Aug 23 '16 at 16:47 comment added Schuh Thanks, @rhetorician. I think critical scholarship should be examined on its own merits first. Only at the point of 'theologizing' does motivation become relevant. ISTM Ehrman clearly distinguishes between his work as a scholar of texts and history and his personal opinions about theology. But even then I think we can avoid ad hominem critiques and focus on the content of the argument itself.
Aug 23 '16 at 15:14 comment added rhetorician True to my moniker on the SE (viz., rhetorician), I suggest you consider the motivations of Dr. Ehrman for doing what he does. First, he obviously wants to sell books. I find nothing wrong, categorically, with that motivation. Even the harshest critics of Christianity need to eat, pay bills, and support themselves. What about his motivation regarding his audience, however? Is Ehrman simply a disinterested critical scholar just laying out the facts as he sees them, or is he, as a disaffected Christian, attempting to persuade his audience of his point of view regarding Christianity?
Aug 23 '16 at 2:28 comment added Birdie You are welcome to ask that question as well, but the answer will vary depending on school of thought.
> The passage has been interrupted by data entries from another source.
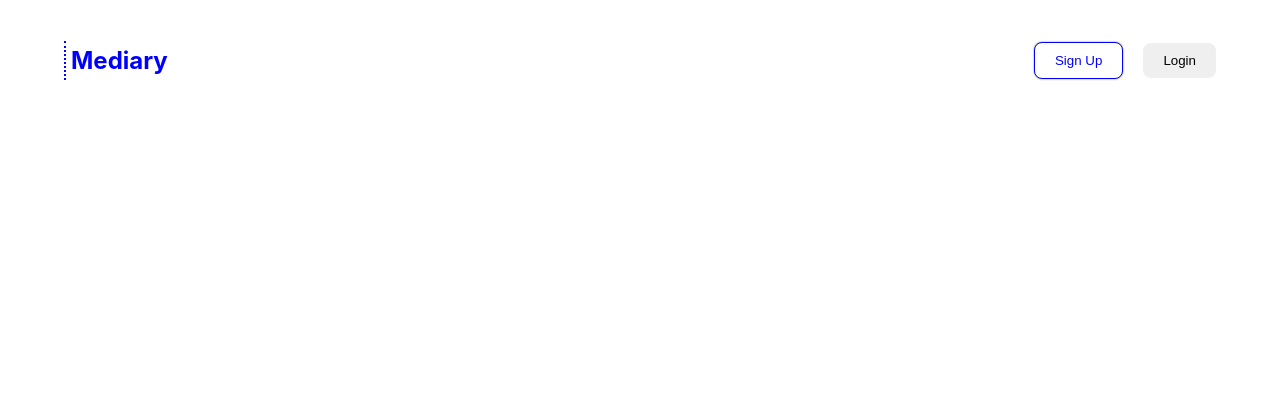
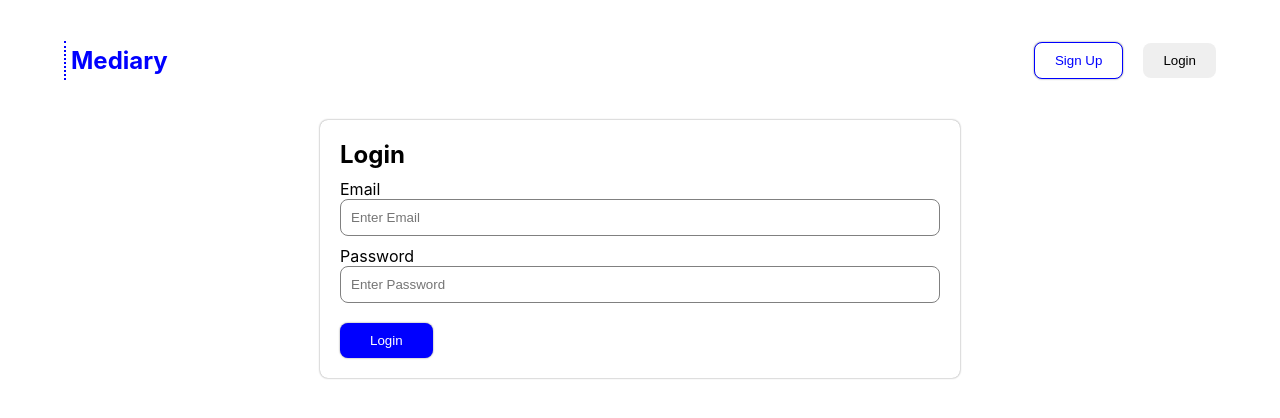
Before and after one commit to AugustineKadima/mediary_front, a React (Create React App) app: page /login in a window 1280 px wide. Shown: the top 418 px of the page. Built offline with nearby package versions, Linux system fonts and the light colour scheme.

Commit message:
Add login container

```diff
--- a/src/App.css
+++ b/src/App.css
@@ -99,7 +99,7 @@
   box-shadow: 0px 0px 5px black;
 }
 
-.sign_up_container{
+.sign_up_container, .login_container{
   width: 100%;
   height: auto;
   display: flex;
--- a/src/components/login.js
+++ b/src/components/login.js
@@ -2,6 +2,24 @@ import React from "react";
 
 export default function Login(){
     return (
-        <div></div>
+        <div className="login_container">
+
+            <form>
+                <h2>Login</h2>
+
+                <div>
+                    <label>Email</label>
+                    <input placeholder="Enter Email" name="email" type="email"/>
+                </div>
+
+                <div>
+                    <label>Password</label>
+                    <input placeholder="Enter Password" name="password" type="password"/>
+                </div>
+
+                <button>Login</button>
+
+            </form>
+        </div>
     )
 }
--- a/src/components/navbar.js
+++ b/src/components/navbar.js
@@ -9,7 +9,7 @@ export default function NavBar(){
                 <NavLink to="/"><h2>Mediary</h2></NavLink>
                 <div className="nav_buttons_wrapper">
                    <NavLink to="/signup"> <button id="signup_btn">Sign Up</button></NavLink>
-                    <button id="login_btn">Login</button>
+                    <NavLink to="/login"><button id="login_btn">Login</button></NavLink>
                 </div>
             </div>
 
```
For example, the Reformed view will differ hugely from the Catholic view or the Baptist view as to how to deal with the issue of variety in manuscripts.
Aug 22 '16 at 15:43 comment added Aaron Johnson I suppose another question would be how should a believer embrace this fact
Aug 22 '16 at 15:25 comment added Schuh In short, @AaronJohnson, I challenge your assumption that Christianity needs to defend itself against the facts of critical scholarship, which is mostly what Ehrman offers. How one manages beliefs that contradict historical facts is a personal choice; e.g, 'inerrancy' in light of obvious errors and uncertainties in the text.
Aug 22 '16 at 10:50 comment added Aaron Johnson So to shorten it all down, your point is.........
Aug 22 '16 at 1:45 history answered Schuh CC BY-SA 3.0